  • Primary production exemption for land tax

    shopping_cart Add to cart 01 Mar 2017

    Section 10AA of the Land Tax Management Act 1956 (NSW) provides an exemption where the dominant use of land is for primary production purposes. In recent years, a practice has developed of property developers buying rural land from farmers and obtaining rezoning to allow subdivision for residential, commercial and industrial use. While engaging in this process, the property developer runs some farm animals and seeks an annual land tax exemption. The debate for years has been whether the process of comparison directed by s 10AA entails setting the current physical uses on the land against one another or whether the comparison includes also considering the acts of the property developer off the land, such as the stages in the land development process.

  • Negative gearing: separating fact from fiction

    shopping_cart Add to cart 01 Mar 2017

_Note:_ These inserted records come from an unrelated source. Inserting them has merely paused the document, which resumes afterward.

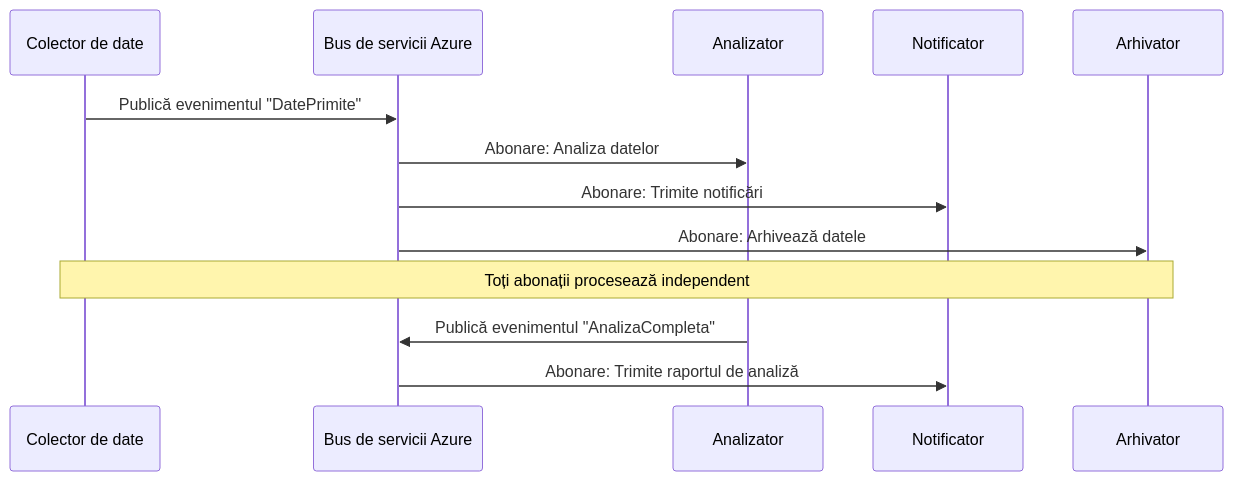
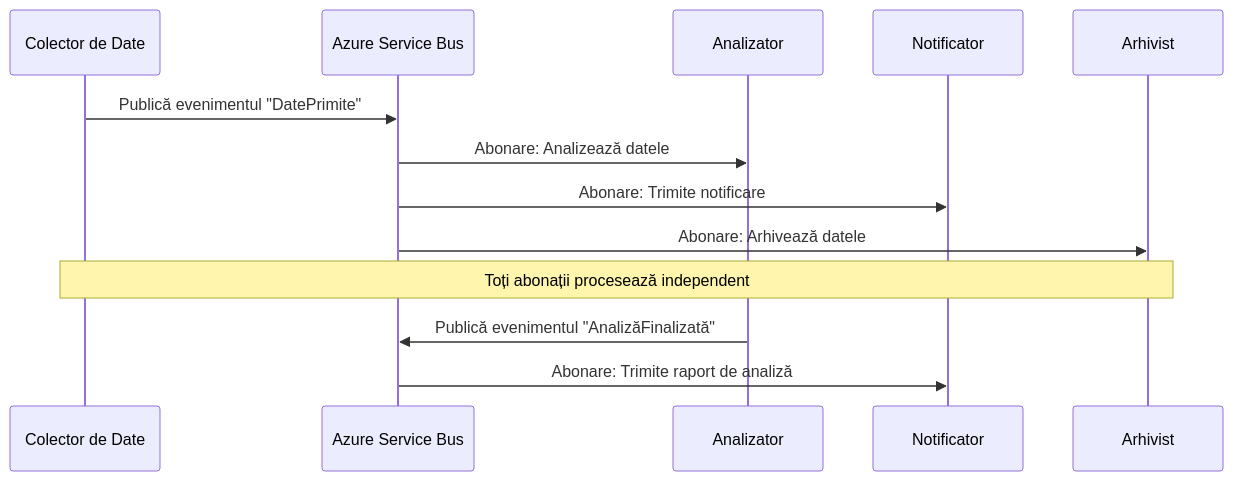
The fourth of 6 diagrams in translations/ro/docs/chapter-06-pre-deployment/coordination-patterns.md (microsoft/AZD-for-beginners), drawn with Mermaid before and after one commit. The commit also changed other lines of this file and 101 other files, not shown here.

````diff
--- a/translations/ro/docs/chapter-06-pre-deployment/coordination-patterns.md
+++ b/translations/ro/docs/chapter-06-pre-deployment/coordination-patterns.md
@@ -191,18 +185,18 @@
 ```mermaid
 sequenceDiagram
-    participant Agent1 as Colector de date
-    participant EventBus as Bus de servicii Azure
+    participant Agent1 as Colector de Date
+    participant EventBus as Azure Service Bus
     participant Agent2 as Analizator
     participant Agent3 as Notificator
-    participant Agent4 as Arhivator
+    participant Agent4 as Arhivist
     
     Agent1->>EventBus: Publică evenimentul "DatePrimite"
-    EventBus->>Agent2: Abonare: Analiza datelor
-    EventBus->>Agent3: Abonare: Trimite notificări
+    EventBus->>Agent2: Abonare: Analizează datele
+    EventBus->>Agent3: Abonare: Trimite notificare
     EventBus->>Agent4: Abonare: Arhivează datele
     
     Note over Agent1,Agent4: Toți abonații procesează independent
     
-    Agent2->>EventBus: Publică evenimentul "AnalizaCompleta"
-    EventBus->>Agent3: Abonare: Trimite raportul de analiză
+    Agent2->>EventBus: Publică evenimentul "AnalizăFinalizată"
+    EventBus->>Agent3: Abonare: Trimite raport de analiză
 ```
````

    Negative gearing is commonly understood among the wider public to mean a concession in the tax law that allows a taxpayer to deduct a loss made on a geared residential rental property against other income, thereby reducing the taxpayer’s tax exposure. However, as practitioners, we know that this understanding is misconceived. It also misses the broader policy context within which negative gearing exists. The poor quality of the discourse on negative gearing in the lead up to last year’s election was disappointing. It was apparent that it had been an unexamined subject for so long that myths had solidified into truths in the minds of both defenders and detractors. While the re-election of the government means there will be no changes to negative gearing for now, it is clear that the subject is not going to go away. This article examines the various claims made about one of the most controversial tax policies in Australia’s history, and in doing so, reveals an opportunity for a value-added client service.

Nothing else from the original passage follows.